ACTION ITEM: Make an exact copy of all the entries, but do not reproduce the pictures.

DATASET:
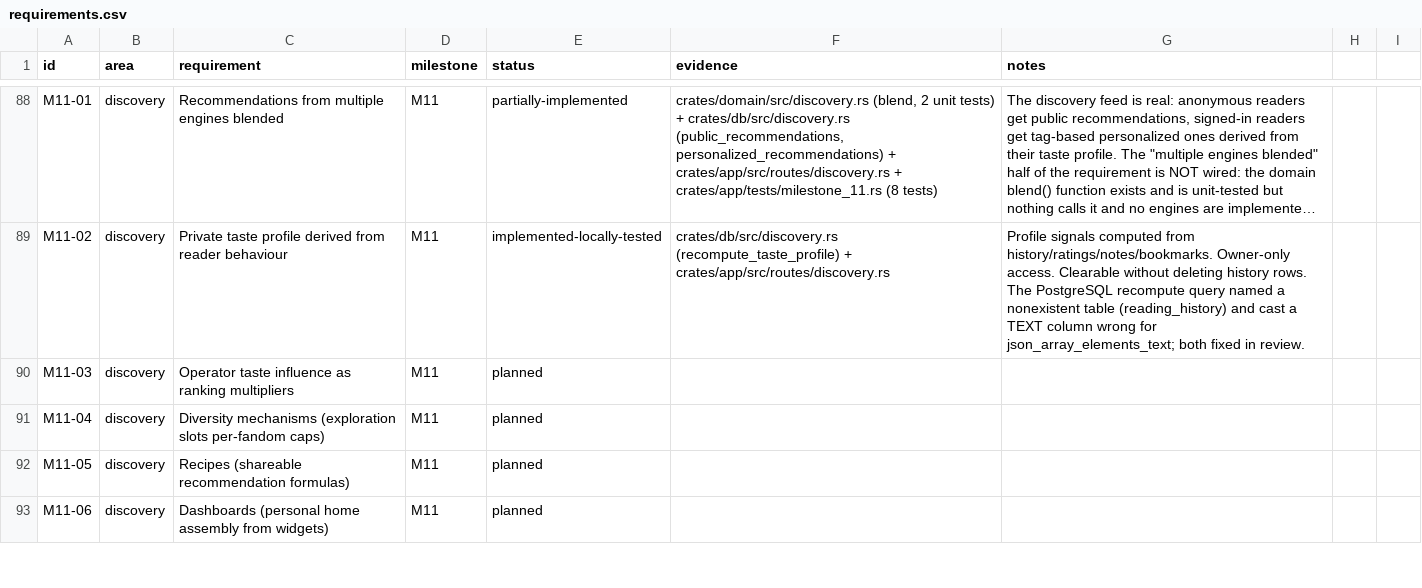
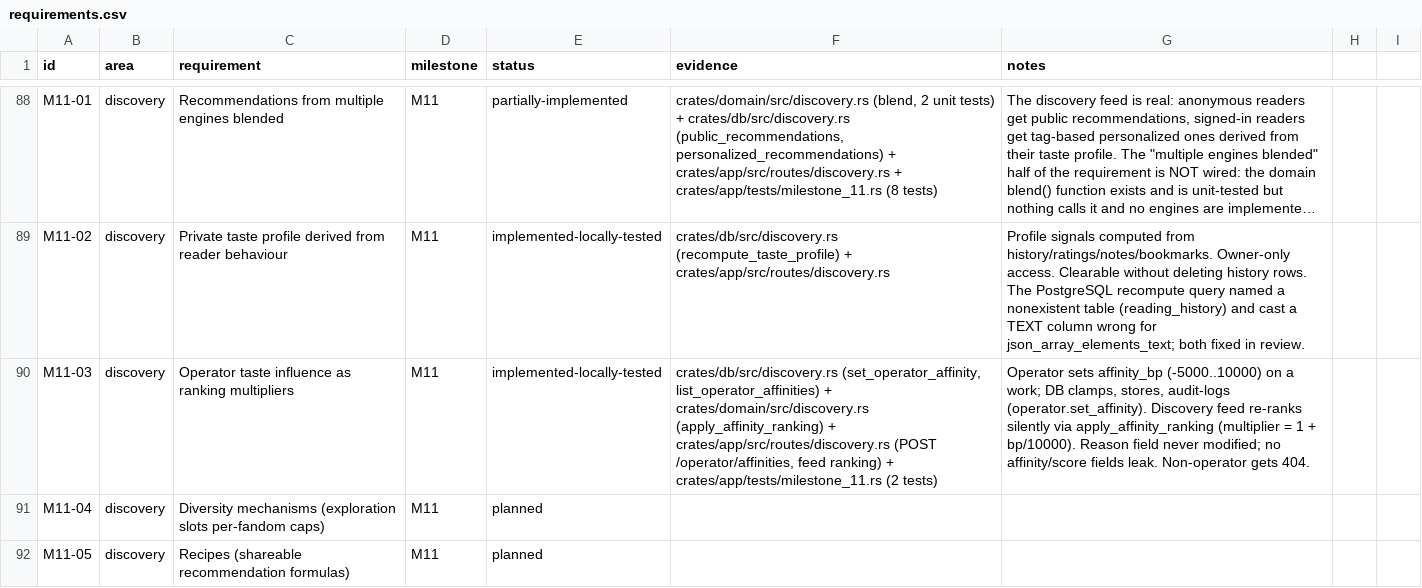
Before and after one commit to 8ullyMaguire/lorehaven, a CSV file: docs/requirements.csv, drawn as a sheet; only a part is shown, gaps mark what is left out; the shorter side is filled out with more unchanged rows; long unchanged cells end in …; the diff names each change by its address in the sheet, - before the commit and + after, or states it on an @@ line.

Commit message:
feat(m11-03): implement operator taste influence ranking multipliers
- crates/db/src/discovery.rs: add set_operator_affinity, list_operator_affinities
  (INSERT OR REPLACE with audit trail via governance::audit_append)
- crates/domain/src/discovery.rs: add apply_affinity_ranking (multiplier = 1 + bp/10000)
  with 3 unit tests; reason field never modified (spec §16.3 silent rule)
- crates/app/src/routes/discovery.rs: add POST /operator/affinities route with
  require_operator gate; discovery feed applies affinity re-ranking silently
- crates/app/tests/milestone_11.rs: add operator_affinity_endpoint_returns_404
  and operator_affinity_ranking_is_silent_field_shape_unchanged tests
- docs/requirements.csv: mark M11-03 implemented-locally-tested

```diff
--- a/docs/requirements.csv
+++ b/docs/requirements.csv
-E90 (status): planned
+E90 (status): implemented-locally-tested
-F90 (evidence): (empty)
+F90 (evidence): crates/db/src/discovery.rs (set_operator_affinity, list_operator_affinities) + crates/domain/src/discovery.rs (apply_affinity_ranking) + crates/app/src/routes/discovery.rs (POST /operator/affinities, feed ranking) + crates/app/tests/milestone_11.rs (2 tests)
-G90 (notes): (empty)
+G90 (notes): Operator sets affinity_bp (-5000..10000) on a work; DB clamps, stores, audit-logs (operator.set_affinity). Discovery feed re-ranks silently via apply_affinity_ranking (multiplier = 1 + bp/10000). Reason field never modified; no affinity/score fields leak. Non-operator gets 404.
```
Also changed, not shown: 4 other files.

REPLY:
Before and after one commit to 8ullyMaguire/lorehaven, a CSV file: docs/requirements.csv, drawn as a sheet; only a part is shown, gaps mark what is left out; the shorter side is filled out with more unchanged rows; long unchanged cells end in …; the diff names each change by its address in the sheet, - before the commit and + after, or states it on an @@ line.

Commit message:
feat(m11-03): implement operator taste influence ranking multipliers
- crates/db/src/discovery.rs: add set_operator_affinity, list_operator_affinities
  (INSERT OR REPLACE with audit trail via governance::audit_append)
- crates/domain/src/discovery.rs: add apply_affinity_ranking (multiplier = 1 + bp/10000)
  with 3 unit tests; reason field never modified (spec §16.3 silent rule)
- crates/app/src/routes/discovery.rs: add POST /operator/affinities route with
  require_operator gate; discovery feed applies affinity re-ranking silently
- crates/app/tests/milestone_11.rs: add operator_affinity_endpoint_returns_404
  and operator_affinity_ranking_is_silent_field_shape_unchanged tests
- docs/requirements.csv: mark M11-03 implemented-locally-tested

```diff
--- a/docs/requirements.csv
+++ b/docs/requirements.csv
-E90 (status): planned
+E90 (status): implemented-locally-tested
-F90 (evidence): (empty)
+F90 (evidence): crates/db/src/discovery.rs (set_operator_affinity, list_operator_affinities) + crates/domain/src/discovery.rs (apply_affinity_ranking) + crates/app/src/routes/discovery.rs (POST /operator/affinities, feed ranking) + crates/app/tests/milestone_11.rs (2 tests)
-G90 (notes): (empty)
+G90 (notes): Operator sets affinity_bp (-5000..10000) on a work; DB clamps, stores, audit-logs (operator.set_affinity). Discovery feed re-ranks silently via apply_affinity_ranking (multiplier = 1 + bp/10000). Reason field never modified; no affinity/score fields leak. Non-operator gets 404.
```
Also changed, not shown: 4 other files.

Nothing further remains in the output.